The smell of diesel strikes me when I walk out of the station, the four-lane street static with traffic. Car horns blare as if it’s the native language here and everyone wants their say. Ancient taxis are parked in front of the station, some drivers watching for fares, others huddled over a portable radio, listening to a soccer match. One driver motions for me to take his taxi, but I shake my head and begin to walk.
There are plenty of tourist-friendly places – museums, galleries and old, battered churches – but, as I stride past, they are either closing or already closed. Soon all that seem open are half-empty restaurants and near-full bars, the buzzing neon signs over their entrances advertising something in Cyrillic. The inviting smell of food and the prospect of alcohol both tempt me, but I keep walking.
In the fading light, I arrive at a park. It feels good to find somewhere green after all that grey. I follow an old path, cracked in places by the roots of nearby pine trees and white poplars. The leaves of the poplars appear silvery and almost glow in the dimness. The path brings me to a bench. At this viewpoint, it’s possible to see over the city to the horizon. The thick haze I noticed earlier has darkened, the sky above it a fierce reddish-yellow.

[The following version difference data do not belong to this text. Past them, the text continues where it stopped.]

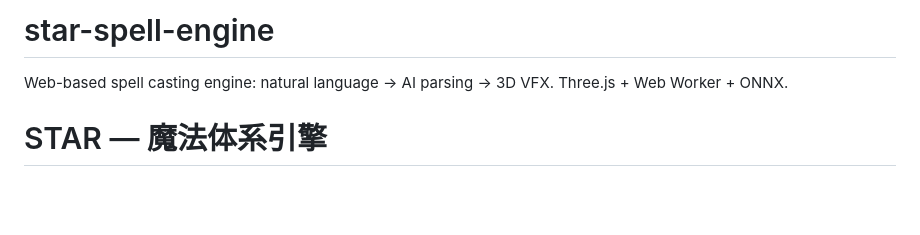
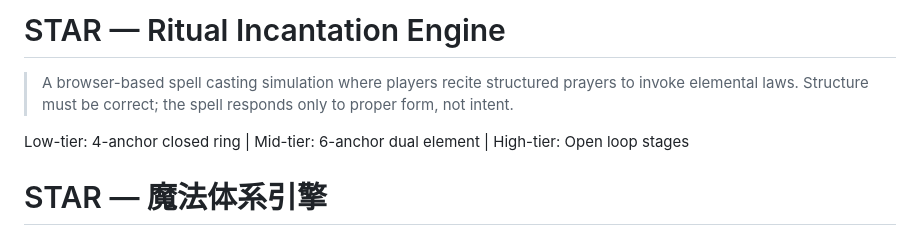
Before and after one commit to shufflall/star-spell-engine, a Markdown page: README.md, the part around the change. Drawn GitHub-style; blank space fills up the shorter version.

Commit message:
update: revise README to reflect new project name and description for the Ritual Incantation Engine

```diff
--- a/README.md
+++ b/README.md
@@ -1,5 +1,10 @@
-# star-spell-engine
-Web-based spell casting engine: natural language → AI parsing → 3D VFX. Three.js + Web Worker + ONNX.
+# STAR — Ritual Incantation Engine
+
+> A browser-based spell casting simulation where players recite structured prayers
+> to invoke elemental laws. Structure must be correct; the spell responds only to
+> proper form, not intent.
+
+Low-tier: 4-anchor closed ring | Mid-tier: 6-anchor dual element | High-tier: Open loop stages
 
 # STAR — 魔法体系引擎
 
```
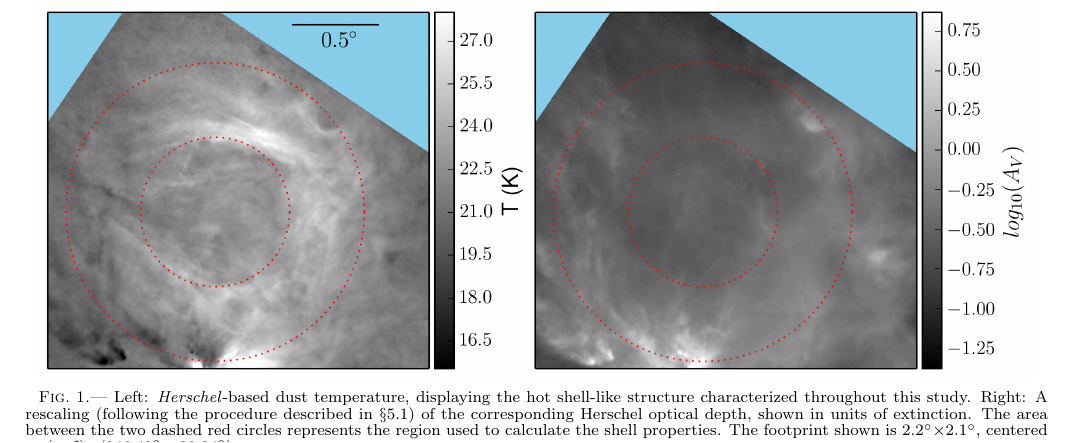
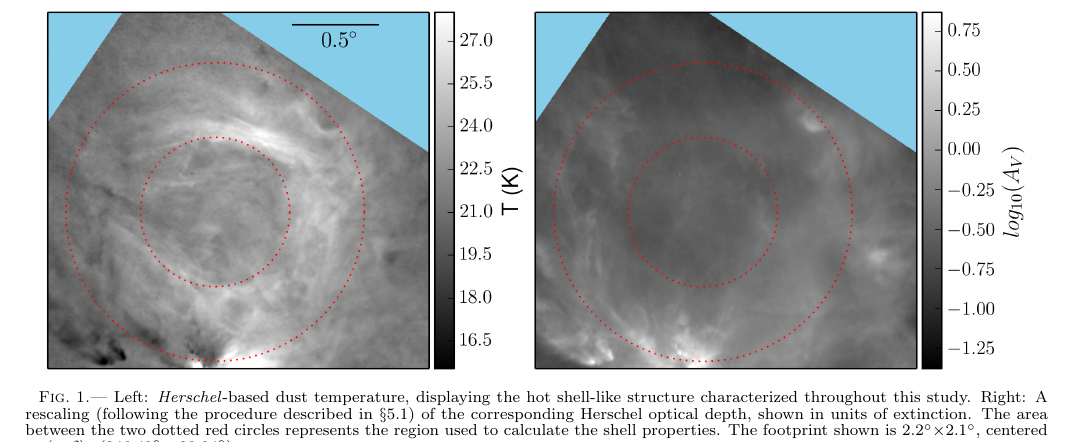
Before and after one commit to hopehhchen/Oph_Paper, a LaTeX document (oph_shell.tex): part of page 3 of 7, cut so that both start at the same text. Compiled offline with pdfLaTeX.

Commit message:
dotted not dashed

```diff
--- a/oph_shell.tex
+++ b/oph_shell.tex
@@ -46,7 +46,7 @@ The NICEST algorithm is the latest version of a near-infrared color excess metho
 \begin{figure*}[ht]
 \centering
 \includegraphics[scale=0.8]{fig/shell_herschel.png}
-\caption{\label{fig:herschel_shell}Left: \textit{Herschel}-based dust temperature, displaying the hot shell-like structure characterized throughout this study. Right: A rescaling (following the procedure described in $\S$\ref{sec:energy_momentum}) of the corresponding Herschel optical depth, shown in units of extinction. The area between the two dashed red circles represents the region used to calculate the shell properties. The footprint shown is 2.2$^{\circ}$$\times$2.1$^{\circ}$, centered at $(\alpha, \delta)$=(246.40$^{\circ}$,$-23.34^{\circ}$).}
+\caption{\label{fig:herschel_shell}Left: \textit{Herschel}-based dust temperature, displaying the hot shell-like structure characterized throughout this study. Right: A rescaling (following the procedure described in $\S$\ref{sec:energy_momentum}) of the corresponding Herschel optical depth, shown in units of extinction. The area between the two dotted red circles represents the region used to calculate the shell properties. The footprint shown is 2.2$^{\circ}$$\times$2.1$^{\circ}$, centered at $(\alpha, \delta)$=(246.40$^{\circ}$,$-23.34^{\circ}$).}
 \end{figure*}
 
 \subsection{Herschel Data}
```
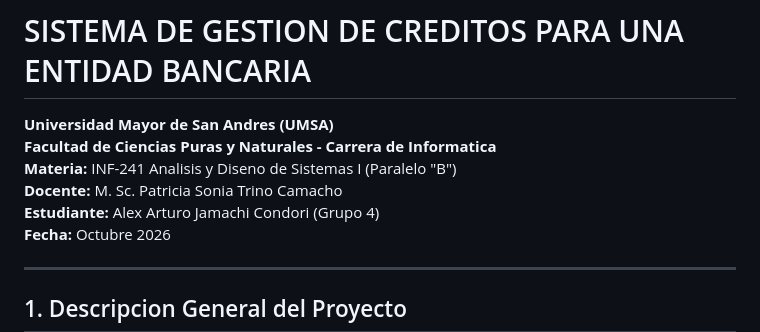
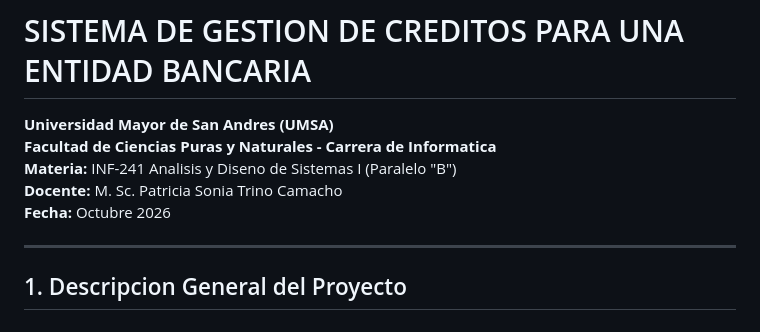
Before and after one commit to MigXploit/sistema-gestion-creditos, a Markdown page: README.md, the part around the change. Rendered like a GitHub page.

Commit message:
Remove student name from README

```diff
--- a/README.md
+++ b/README.md
@@ -4,7 +4,6 @@
 **Facultad de Ciencias Puras y Naturales - Carrera de Informatica**
 **Materia:** INF-241 Analisis y Diseno de Sistemas I (Paralelo "B")
 **Docente:** M. Sc. Patricia Sonia Trino Camacho
-**Estudiante:** Alex Arturo Jamachi Condori (Grupo 4)
 **Fecha:** Octubre 2026
 
 ---
```
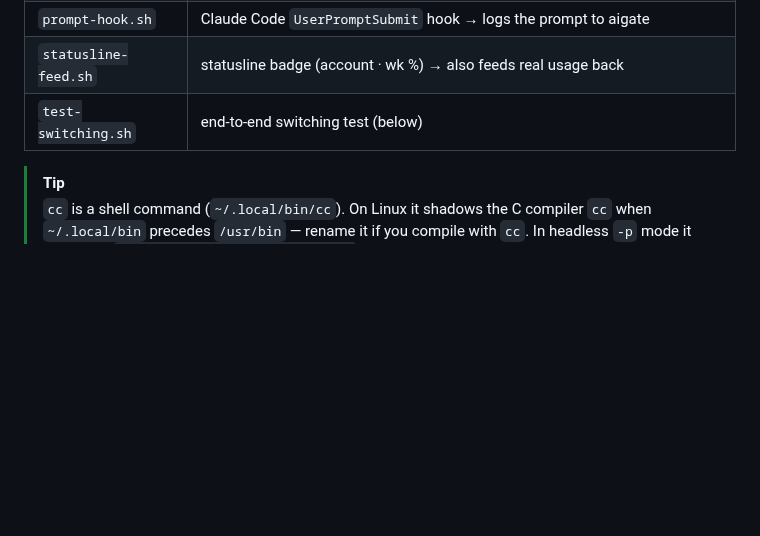
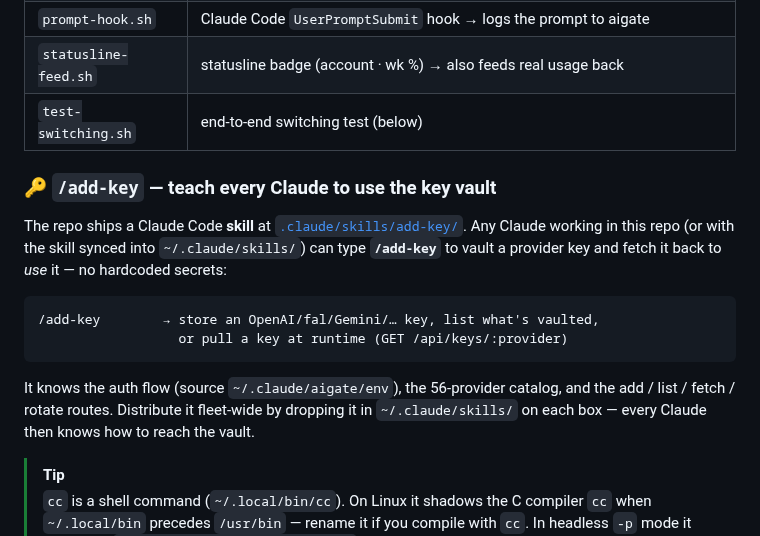
Before and after one commit to shoemoney/aigate, a Markdown page: README.md, the part around the change. GitHub-like rendering; blank space fills up the shorter version.

Commit message:
docs: document /add-key skill in the client section 🔑📚
Adds a subsection to 'Wire up a box' covering the in-repo .claude/skills/add-key
skill — how any Claude uses /add-key to vault + fetch provider keys, and how to
sync it fleet-wide.

````diff
--- a/README.md
+++ b/README.md
@@ -256,6 +256,17 @@ and auto-detects the `claude` binary.
 | `statusline-feed.sh` | statusline badge (account · wk %) → also feeds real usage back |
 | `test-switching.sh` | end-to-end switching test (below) |
 
+### 🔑 `/add-key` — teach every Claude to use the key vault
+
+The repo ships a Claude Code **skill** at [`.claude/skills/add-key/`](.claude/skills/add-key/SKILL.md). Any Claude working in this repo (or with the skill synced into `~/.claude/skills/`) can type **`/add-key`** to vault a provider key and fetch it back to *use* it — no hardcoded secrets:
+
+```text
+/add-key        → store an OpenAI/fal/Gemini/… key, list what's vaulted,
+                  or pull a key at runtime (GET /api/keys/:provider)
+```
+
+It knows the auth flow (source `~/.claude/aigate/env`), the 56-provider catalog, and the add / list / fetch / rotate routes. Distribute it fleet-wide by dropping it in `~/.claude/skills/` on each box — every Claude then knows how to reach the vault.
+
 > [!TIP]
 > `cc` is a shell command (`~/.local/bin/cc`). On Linux it shadows the C
 > compiler `cc` when `~/.local/bin` precedes `/usr/bin` — rename it if you
````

I don’t bother to look at my watch. I already know that the two hours are up, that the train has left and that you are probably still sleeping.
I imagine you’ll wake alone and tell yourself I’ve gone to the bathroom. You’ll wait for a while in the compartment before worry makes you rise and limp into the corridor. You’ll hobble around and ask some of the other passengers if they’ve seen me. You’ll check the bathroom, open compartments, other carriages. As you begin to panic, you’ll go to the conductor and demand that he stop the train, screaming into his red, uncomprehending face. Other passengers will try to comfort you, telling you that everything will be okay. They’ll help you to our compartment, where you’ll sit on the bottom bunk and rub at your ankle. It will be while you massage your injured ankle – which feels to you as if it is filling with something – that you realise the truth behind my vanishing act, my cheap magic trick. Your back will straighten and your eyes will wander out the window into the darkening countryside outside Belgrade. In that moment, you’ll understand.
And hate me.